A three-year battle to protect the pristine Palisades cliffs from the development of a towering headquarters for LG Electronics USA in Englewood Cliffs, New Jersey, has at last been resolved, in favor of conservation groups. LG has agreed to revise its initial HOK-designed proposal and reduce the building’s height by a little more than half, from 143 feet to 69 feet, thus preserving the unspoiled vistas of the historic park from both sides of the Hudson River.
Maybe it was LG chairman Bon-Moo Koo’s passion for bird-watching and bird safety that helped sway the South Korean company to rethink its plan, as reported by the New York Times, or perhaps it was the immense support from environmental groups, four former governors, the Metropolitan Museum of Art, and four former US ambassadors to South Korea that finally clinched the deal? Either way, it’s a watershed moment for the coalition partners—including Scenic Hudson, the Natural Resources Defense Council (NRDC), the New Jersey Conservation Foundation, and the New York-New Jersey Trail Conference—who feared that if this building were erected, it would be the first of many to soar above the tree-line north of the George Washington Bridge.Courtesy HOK

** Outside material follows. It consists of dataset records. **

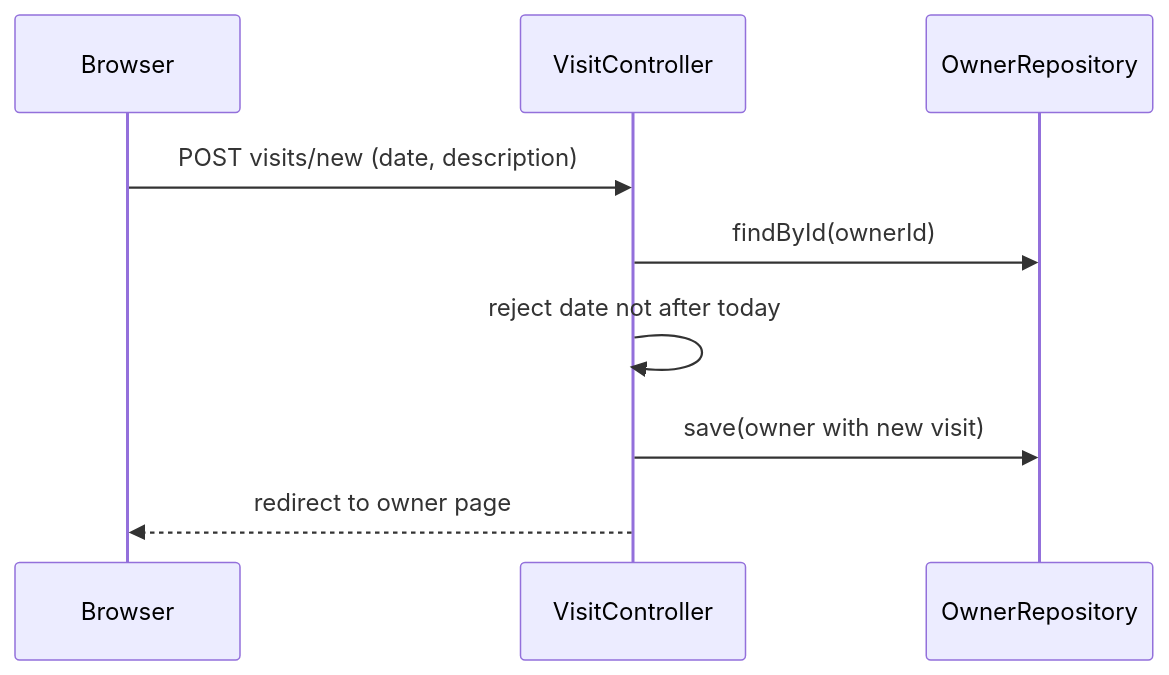
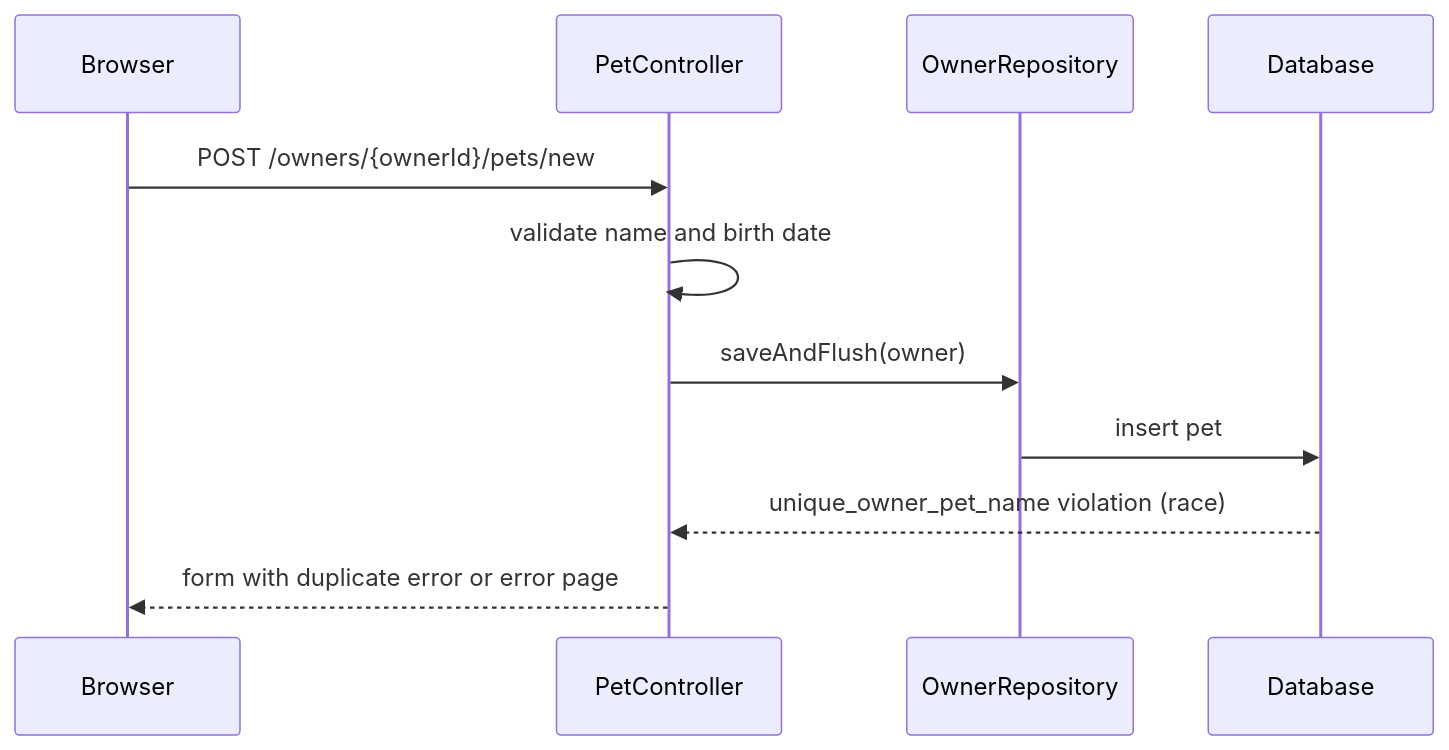
Before and after one commit to HeWhoRoams/AppDoc: the second of 4 diagrams in examples/current/spring-petclinic/application-documentation.md, drawn with Mermaid. The commit also changed other lines of this file and 64 other files, not shown here.

````diff
--- a/examples/current/spring-petclinic/application-documentation.md
+++ b/examples/current/spring-petclinic/application-documentation.md
@@ -432,11 +403,13 @@
 ```mermaid
 sequenceDiagram
   participant B as Browser
-  participant V as VisitController
+  participant C as PetController
   participant O as OwnerRepository
-  B->>V: POST visits/new (date, description)
-  V->>O: findById(ownerId)
-  V->>V: reject date not after today
-  V->>O: save(owner with new visit)
-  V-->>B: redirect to owner page
+  participant D as Database
+  B->>C: POST /owners/{ownerId}/pets/new
+  C->>C: validate name and birth date
+  C->>O: saveAndFlush(owner)
+  O->>D: insert pet
+  D-->>C: unique_owner_pet_name violation (race)
+  C-->>B: form with duplicate error or error page
 ```
````
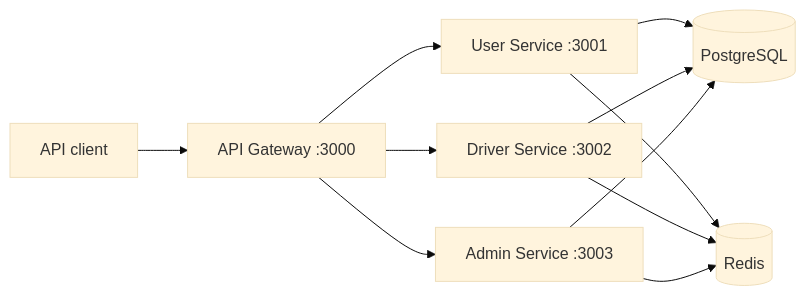
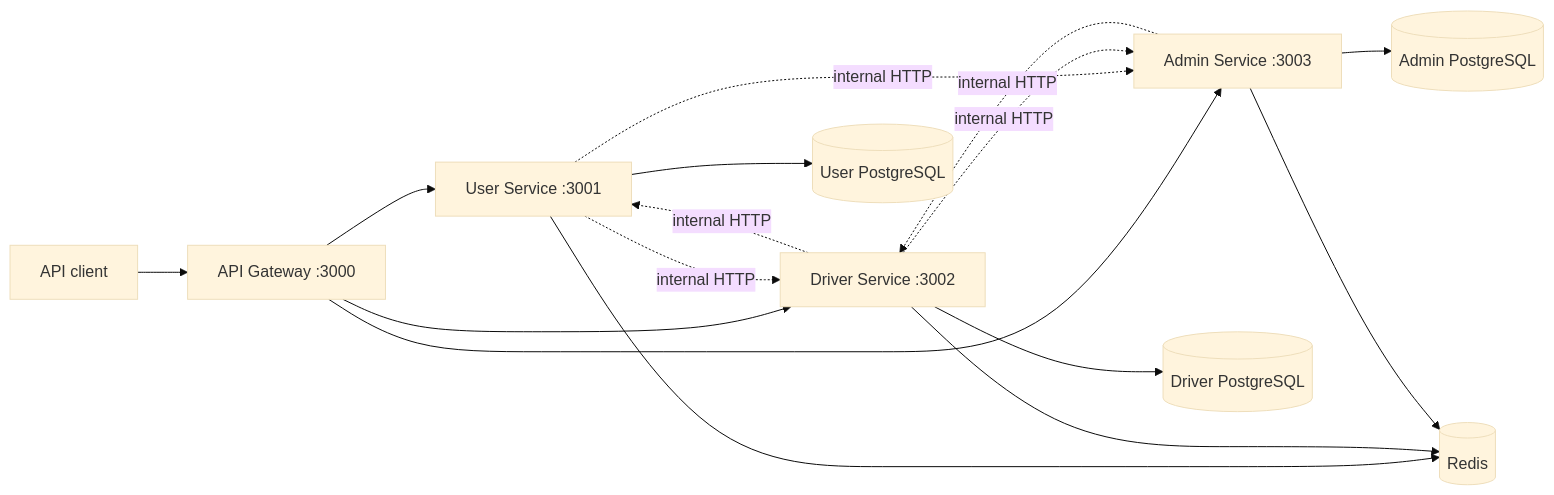
One commit to nikhil25803/LogiConnect changed the diagram in README.md. Above: the diagram before and after it, drawn with Mermaid (base theme). The commit also changed other lines of this file and 56 other files, not shown here.

First line of the commit message:
feat: Enhance user service with internal API integration and booking management

````diff
--- a/README.md
+++ b/README.md
@@ -13,13 +13,18 @@
 ```mermaid
 flowchart LR
     Client[API client] --> Gateway[API Gateway :3000]
     Gateway --> User[User Service :3001]
     Gateway --> Driver[Driver Service :3002]
     Gateway --> Admin[Admin Service :3003]
-    User --> Postgres[(PostgreSQL)]
-    Driver --> Postgres
-    Admin --> Postgres
+    User --> UserDB[(User PostgreSQL)]
+    Driver --> DriverDB[(Driver PostgreSQL)]
+    Admin --> AdminDB[(Admin PostgreSQL)]
+    User -. internal HTTP .-> Driver
+    User -. internal HTTP .-> Admin
+    Admin -. internal HTTP .-> Driver
+    Driver -. internal HTTP .-> User
+    Driver -. internal HTTP .-> Admin
     User --> Redis[(Redis)]
     Driver --> Redis
     Admin --> Redis
 ```
````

The New York Times pointed out that the redesigned headquarters would still be twice the height of its neighboring buildings. Even so, former critics are pleased with LG’s new plans, which will likely bring the top floor or roof flush with the treetops. HOK has reworked the design, expanding the length of the building to include a 5-story north wing and a 3-story south wing. The firm is seeking LEED Platinum certification for the complex, and has also pledged to employ special lighting to safeguard migratory birds and other design features to “reduce the visual impact while retaining the scale of the complex as home for LG’s growing US business,” said HOK in a statement.
“The new design integrates LG’s aspirations to build a world-class, sustainable headquarters in a park-like setting below the tree line of the historic Palisades,” said Ken Drucker, design principal at HOK’s New York office. “The viewshed from the Hudson River and New York will not be impacted and the surrounding area of the 27-acre site will be reforested.”
While this first battle has been won, the NRDC will now focus its efforts now on state legislation “to limit development in towns along the New Jersey portion of the Hudson River Palisades to low-rise buildings,” explained Mark Izeman, director and senior attorney at NRDC, in a post on the organization’s website.
“If enacted, this bill would put in more permanent protection for the Palisades and help prevent the type of local zoning battle that took place in Englewood Cliff,” said Izeman.